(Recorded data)
■ ■ ■

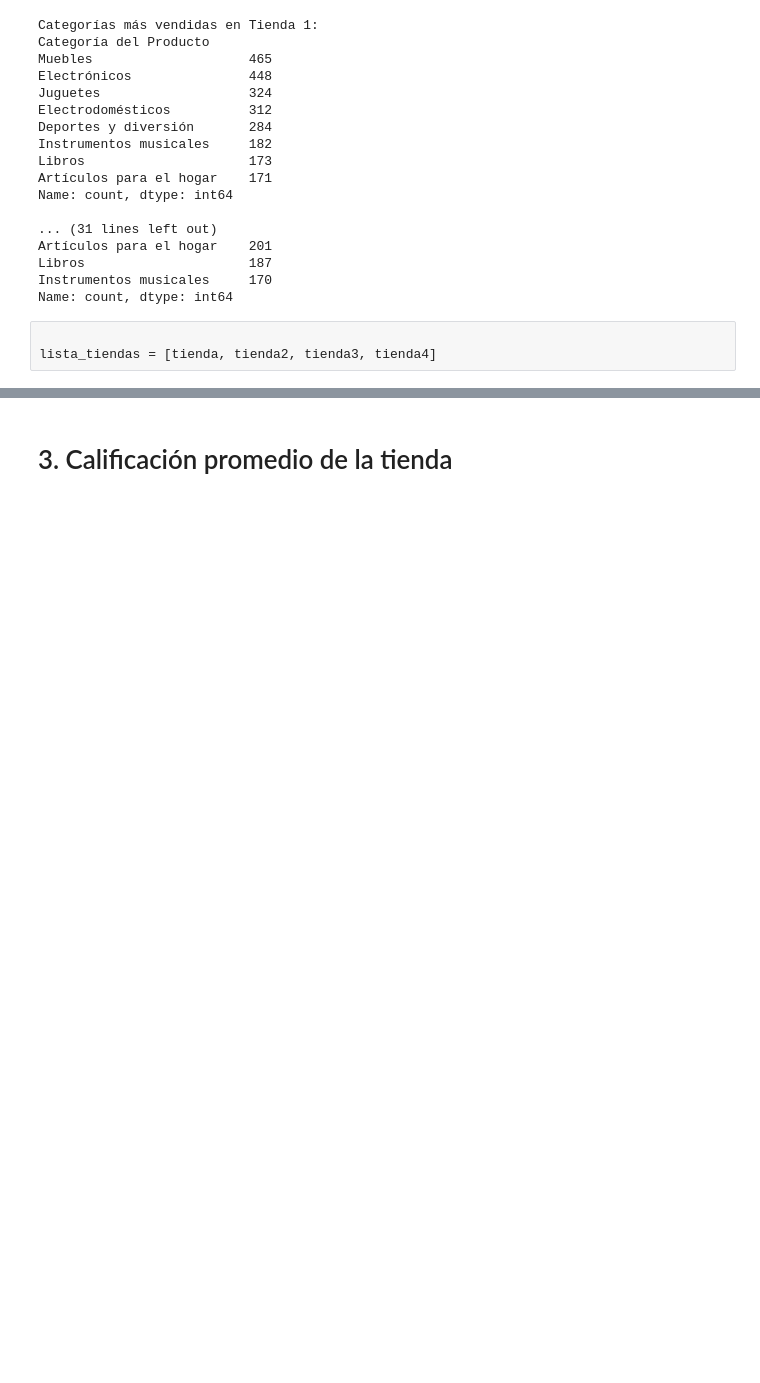
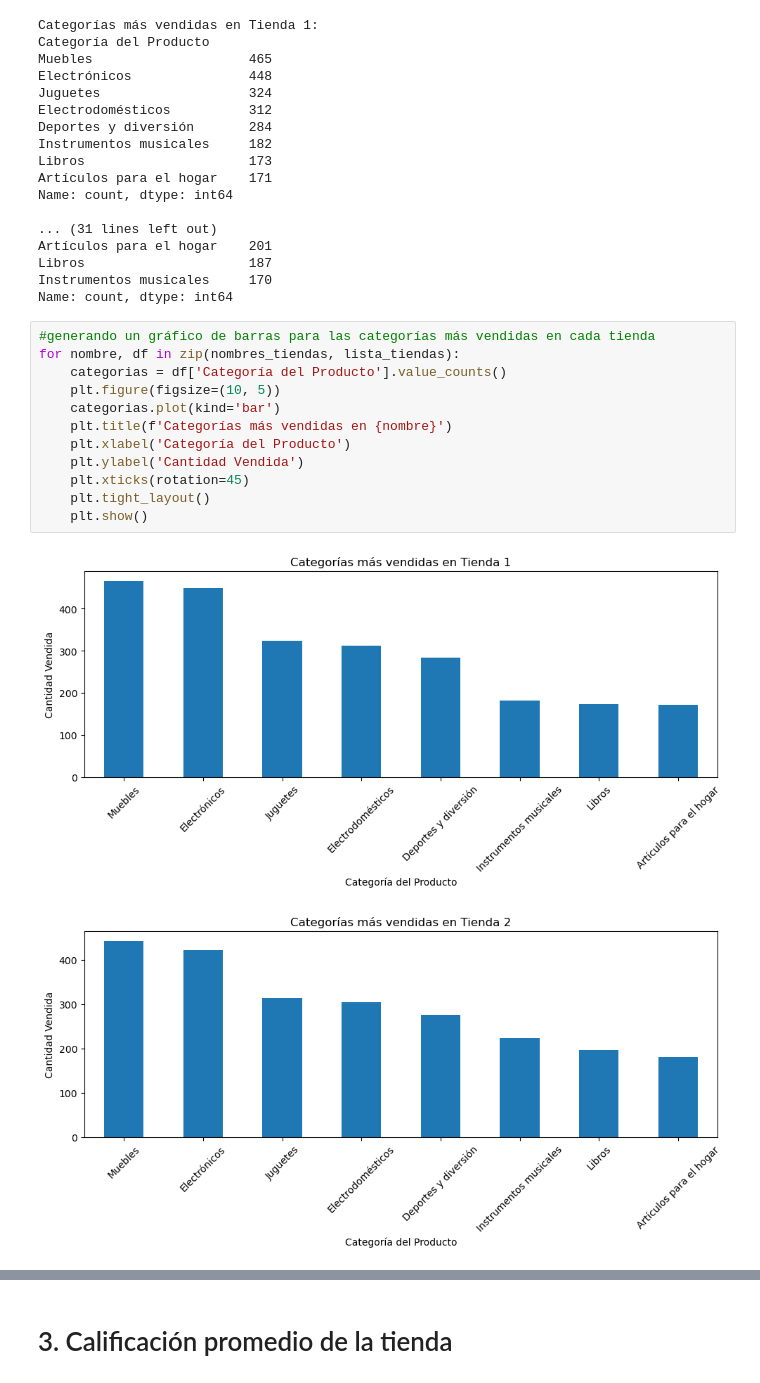
Before and after one commit to LuisEnriquePH/AluraStore, a Jupyter notebook: AluraStoreLatam.ipynb, the cells around one changed output, grey strips where cells are left out. Cells and saved outputs as stored; diff of their text form; blank space fills up the shorter version.

```diff
--- a/AluraStoreLatam.ipynb
+++ b/AluraStoreLatam.ipynb
@@ -110,6 +127,18 @@ Artículos para el hogar    201
 Libros                     187
 Instrumentos musicales     170
 Name: count, dtype: int64
-# %%
-
-lista_tiendas = [tienda, tienda2, tienda3, tienda4]
+# %%
+#generando un gráfico de barras para las categorías más vendidas en cada tienda
+for nombre, df in zip(nombres_tiendas, lista_tiendas):
+    categorias = df['Categoría del Producto'].value_counts()
+    plt.figure(figsize=(10, 5))
+    categorias.plot(kind='bar')
+    plt.title(f'Categorías más vendidas en {nombre}')
+    plt.xlabel('Categoría del Producto')
+    plt.ylabel('Cantidad Vendida')
+    plt.xticks(rotation=45)
+    plt.tight_layout()
+    plt.show()
+# %% [output]
+[figure, added]
+[figure, added]
```
Also changed, not shown: parts of 15 cells of this notebook, 1 other file.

■ ■ ■

Problem | Would you copy every line of the entries that includes the word "ipynb"?

Written solution |
Before and after one commit to LuisEnriquePH/AluraStore, a Jupyter notebook: AluraStoreLatam.ipynb, the cells around one changed output, grey strips where cells are left out. Cells and saved outputs as stored; diff of their text form; blank space fills up the shorter version.
--- a/AluraStoreLatam.ipynb
+++ b/AluraStoreLatam.ipynb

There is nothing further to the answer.